Capitalize the names of highways, routes, bridges, buildings, monuments, parks, ships, automobiles, hotels, forts, dams, railroads, and major coal and mineral deposits.
|Highway 13||Route 1|
|Michigan Avenue||the White House|
|Alton Railroad||the Statue of Liberty|
|Herrin No. 6 seam||the Queen Elizabeth|
Capitalize the proper names of persons, places and their derivatives, and geographic names (continents, countries, states, cities, oceans, rivers, mountains, lakes, harbors, and valleys).
|Howard Pickering||Great Britain|
|New York Harbor||Gulf of Mexico|
|Aleutian Islands||the Aleutian low|
Capitalize the names of historic events and documents, government units, political parties, business and fraternal organizations, clubs and societies, companies, and institutions.
|the Second Amendment||the Civil War|
|Congress||Bureau of Mines|
|Republicans||Ministry of Energy|
Capitalize titles of rank when they are joined to a person’s name, and the names of stars and planets.
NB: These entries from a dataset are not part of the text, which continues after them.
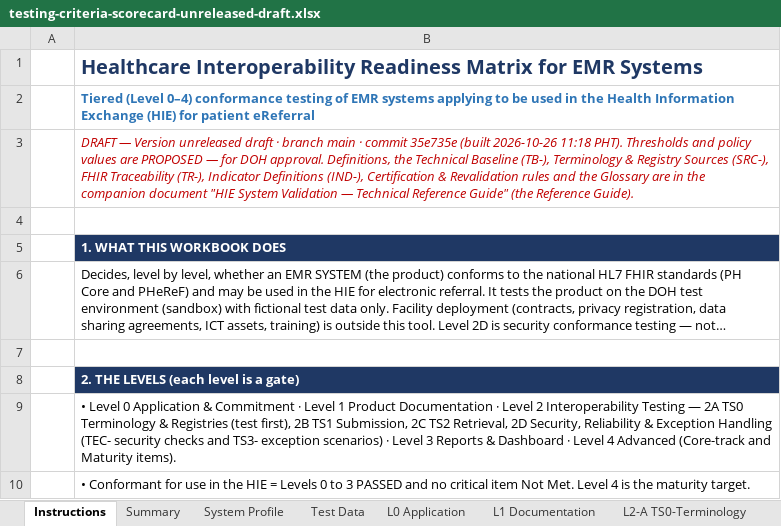
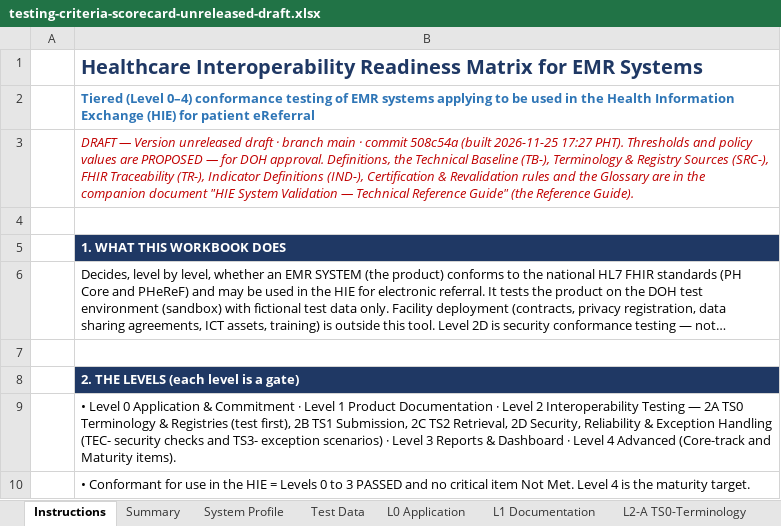
Before and after one commit to dohwvchdictu/hirmes-tool, an Excel workbook: draft/testing-criteria-scorecard-unreleased-draft.xlsx, sheet Instructions, drawn as a sheet; only a part is shown; long unchanged cells end in …; values as stored, in another font and other column widths than the file's, no borders; the diff names each change by its address in the sheet, - before the commit and + after, or states it on an @@ line.

```diff
--- a/draft/testing-criteria-scorecard-unreleased-draft.xlsx (sheet Instructions)
+++ b/draft/testing-criteria-scorecard-unreleased-draft.xlsx (sheet Instructions)
-B3: …· commit 35e735e (built 2026-10-26 11:18 PHT). Thresholds…
+B3: …· commit 508c54a (built 2026-11-25 17:27 PHT). Thresholds…
```
Also changed, not shown: 8 other files.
Note: The names earth, sun, and moon are not normally capitalized, although they may be capitalized when used in connection with other bodies of the solar system.
|Professor Walker||President Barron|
Capitalize words named after geographic locations, the names of major historical or geological time frames, and most words derived from proper names. Note: The only way to be sure if a word derived from a person’s name should be capitalized is to look it up in the dictionary. For example, "Bunsen burner" (after Robert Bunsen) is capitalized, while "diesel engine" (after Rudolph Diesel) is not. Also, referring to specific geologic time frames, the Chicago Manual of Style says not to capitalize the words "era," "period," and "epoch," but the American Association of Petroleum Geologists says that these words should be capitalized. I choose to capitalize them, as those who write in the geological sciences should by convention.
|Coriolis force||Fourier coefficients|
|English tweeds||Walker Circulation|
|Hadley cell||Petri dish|
|Boyle’s law||Russell volumeter|
|Planck’s constant||Klinkenberg effect|
|Middle Jurassic Period||Mesozoic Era|
|the Industrial Revolution||the Inquisitio|
Capitalize references to temperature scales, whether written out or abbreviated.
|10 oF||Fahrenheit degrees|
|22 oC||Celsius degrees|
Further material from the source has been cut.